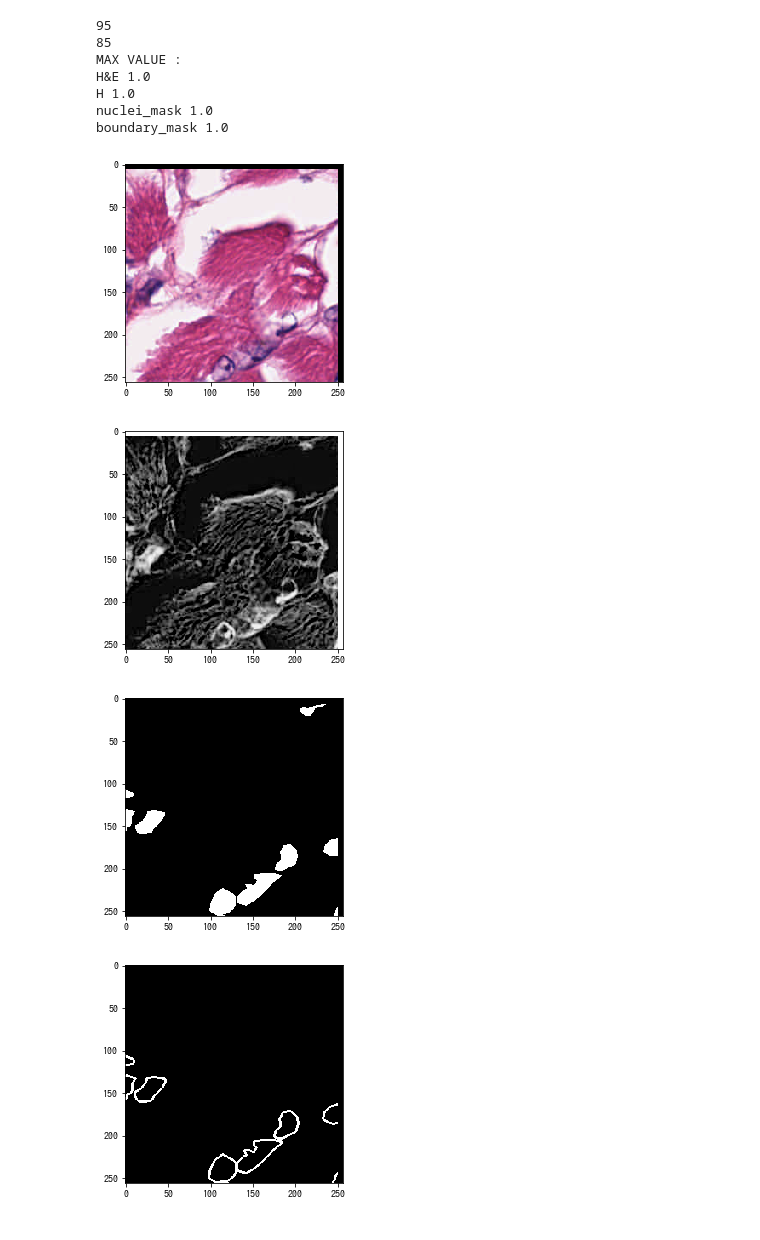
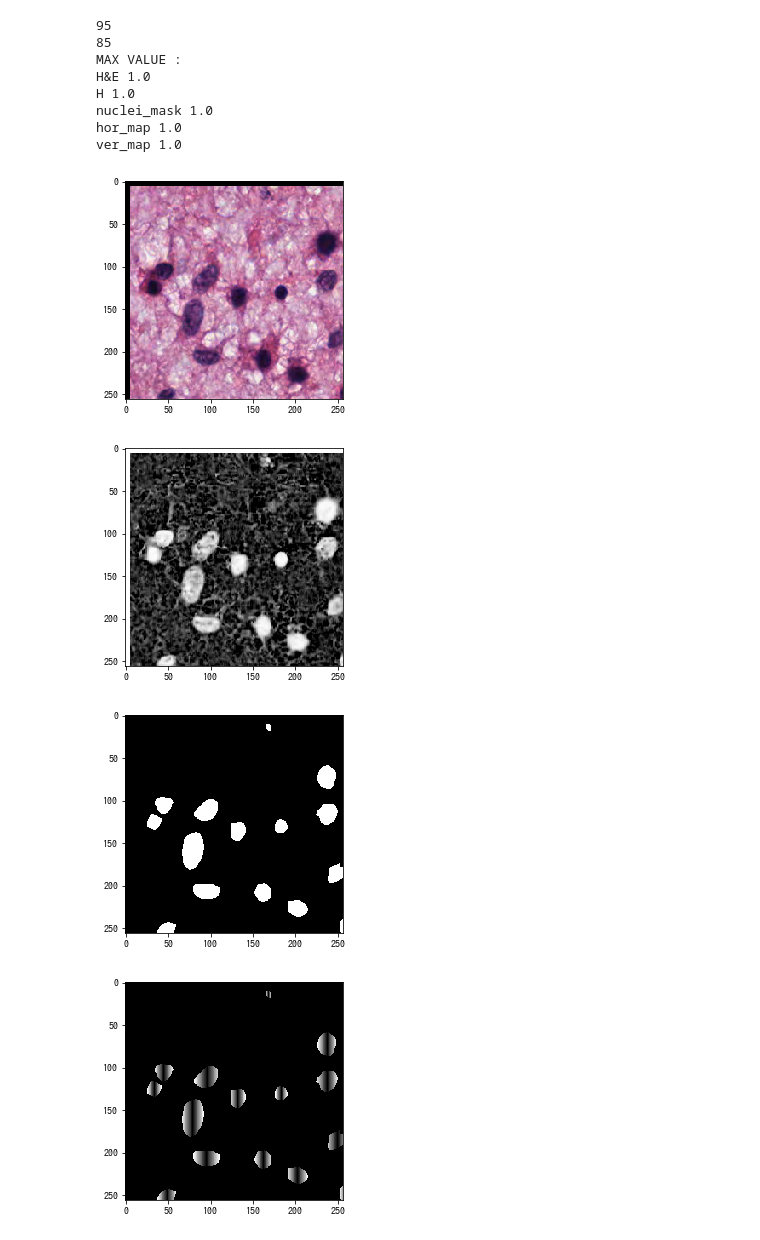
Before and after one commit to atheeth96/pseudo_hard_attention_gates, a Jupyter notebook: pseudoHardAttentionGates-CPM17.ipynb, the cells around one changed output. Cells and saved outputs as stored; diff of their text form; code cells hidden in the pictures.

```diff
--- a/pseudoHardAttentionGates-CPM17.ipynb
+++ b/pseudoHardAttentionGates-CPM17.ipynb
@@ -45,44 +45,49 @@ h_train_patch_dir='other_data/CPM_17/{}/H_patches'.format('Train')
 
 nuclei_mask_train_patch_dir='other_data/CPM_17/{}/nuclei_patches'.format('Train')
 boundary_mask_train_patch_dir='other_data/CPM_17/{}/boundary_patches'.format('Train')
+hor_train_patch_dir='other_data/CPM_17/{}/horizontal_patches'.format('Train')
+ver_train_patch_dir='other_data/CPM_17/{}/vertical_patches'.format('Train')
 
 h_e_test_patch_dir='other_data/CPM_17/{}/H_E_patches'.format('Test')
 h_test_patch_dir='other_data/CPM_17/{}/H_patches'.format('Test')
 
 nuclei_mask_test_patch_dir='other_data/CPM_17/{}/nuclei_patches'.format('Test')
 boundary_mask_test_patch_dir='other_data/CPM_17/{}/boundary_patches'.format('Test')
+hor_test_patch_dir='other_data/CPM_17/{}/horizontal_patches'.format('Test')
+ver_test_patch_dir='other_data/CPM_17/{}/vertical_patches'.format('Test')
 # %%
 batch_size_train=4
 batch_size_test=4
 
 train_transform=torchvision.transforms.Compose([RandomGaussionBlur(p=0.4,sigma=0.5,truncate=4,apply_dual=False),\
                                                 RandomMedianBlur(p=0.4,disk_rad=1),\
                                                 RandomHorizontalFlip(p=0.4),\
                                                 RandomRotation( degrees=[60,120],p=0.38),\
                                                 Scale(),\
                                                 ToTensor()])
 test_transform=torchvision.transforms.Compose([Scale(),ToTensor()])
 train_dataset=DataSet(h_e_train_patch_dir,h_train_patch_dir\
-                      ,nuclei_mask_train_patch_dir, boundary_mask_train_patch_dir\
+                      ,nuclei_mask_train_patch_dir, hor_train_patch_dir,ver_train_patch_dir\
                       ,transform=train_transform,attn_gray=True)
 train_loader=DataLoader(train_dataset,batch_size=batch_size_train,shuffle=True)
 test_dataset=DataSet(h_e_test_patch_dir,h_test_patch_dir\
-                      ,nuclei_mask_test_patch_dir, boundary_mask_test_patch_dir\
+                      ,nuclei_mask_test_patch_dir, hor_test_patch_dir,ver_test_patch_dir\
                       ,transform=test_transform,attn_gray=True)
 test_loader=DataLoader(test_dataset,batch_size=batch_size_test,shuffle=False)
 
 print(train_loader.__len__())
 print(test_loader.__len__())
 visualize_loader(test_loader,0)
 # %% [output]
 95
 85
 MAX VALUE :
 H&E 1.0
 H 1.0
 nuclei_mask 1.0
-boundary_mask 1.0
+hor_map 1.0
+ver_map 1.0
-[figure, old version]
+[figure, new version]
-[figure, old version]
+[figure, new version]
-[figure, old version]
+[figure, new version]
-[figure, old version]
+[figure, new version]
```
Also changed, not shown: parts of 4 cells of this notebook, 8 other files.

##############################

> **How to complete this task**: From the first line to the last, retype the entries above exactly, minus the pictures.

> **Answer to the problem**:
Before and after one commit to atheeth96/pseudo_hard_attention_gates, a Jupyter notebook: pseudoHardAttentionGates-CPM17.ipynb, the cells around one changed output. Cells and saved outputs as stored; diff of their text form; code cells hidden in the pictures.

```diff
--- a/pseudoHardAttentionGates-CPM17.ipynb
+++ b/pseudoHardAttentionGates-CPM17.ipynb
@@ -45,44 +45,49 @@ h_train_patch_dir='other_data/CPM_17/{}/H_patches'.format('Train')
 
 nuclei_mask_train_patch_dir='other_data/CPM_17/{}/nuclei_patches'.format('Train')
 boundary_mask_train_patch_dir='other_data/CPM_17/{}/boundary_patches'.format('Train')
+hor_train_patch_dir='other_data/CPM_17/{}/horizontal_patches'.format('Train')
+ver_train_patch_dir='other_data/CPM_17/{}/vertical_patches'.format('Train')
 
 h_e_test_patch_dir='other_data/CPM_17/{}/H_E_patches'.format('Test')
 h_test_patch_dir='other_data/CPM_17/{}/H_patches'.format('Test')
 
 nuclei_mask_test_patch_dir='other_data/CPM_17/{}/nuclei_patches'.format('Test')
 boundary_mask_test_patch_dir='other_data/CPM_17/{}/boundary_patches'.format('Test')
+hor_test_patch_dir='other_data/CPM_17/{}/horizontal_patches'.format('Test')
+ver_test_patch_dir='other_data/CPM_17/{}/vertical_patches'.format('Test')
 # %%
 batch_size_train=4
 batch_size_test=4
 
 train_transform=torchvision.transforms.Compose([RandomGaussionBlur(p=0.4,sigma=0.5,truncate=4,apply_dual=False),\
                                                 RandomMedianBlur(p=0.4,disk_rad=1),\
                                                 RandomHorizontalFlip(p=0.4),\
                                                 RandomRotation( degrees=[60,120],p=0.38),\
                                                 Scale(),\
                                                 ToTensor()])
 test_transform=torchvision.transforms.Compose([Scale(),ToTensor()])
 train_dataset=DataSet(h_e_train_patch_dir,h_train_patch_dir\
-                      ,nuclei_mask_train_patch_dir, boundary_mask_train_patch_dir\
+                      ,nuclei_mask_train_patch_dir, hor_train_patch_dir,ver_train_patch_dir\
                       ,transform=train_transform,attn_gray=True)
 train_loader=DataLoader(train_dataset,batch_size=batch_size_train,shuffle=True)
 test_dataset=DataSet(h_e_test_patch_dir,h_test_patch_dir\
-                      ,nuclei_mask_test_patch_dir, boundary_mask_test_patch_dir\
+                      ,nuclei_mask_test_patch_dir, hor_test_patch_dir,ver_test_patch_dir\
                       ,transform=test_transform,attn_gray=True)
 test_loader=DataLoader(test_dataset,batch_size=batch_size_test,shuffle=False)
 
 print(train_loader.__len__())
 print(test_loader.__len__())
 visualize_loader(test_loader,0)
 # %% [output]
 95
 85
 MAX VALUE :
 H&E 1.0
 H 1.0
 nuclei_mask 1.0
-boundary_mask 1.0
+hor_map 1.0
+ver_map 1.0
-[figure, old version]
+[figure, new version]
-[figure, old version]
+[figure, new version]
-[figure, old version]
+[figure, new version]
-[figure, old version]
+[figure, new version]
```
Also changed, not shown: parts of 4 cells of this notebook, 8 other files.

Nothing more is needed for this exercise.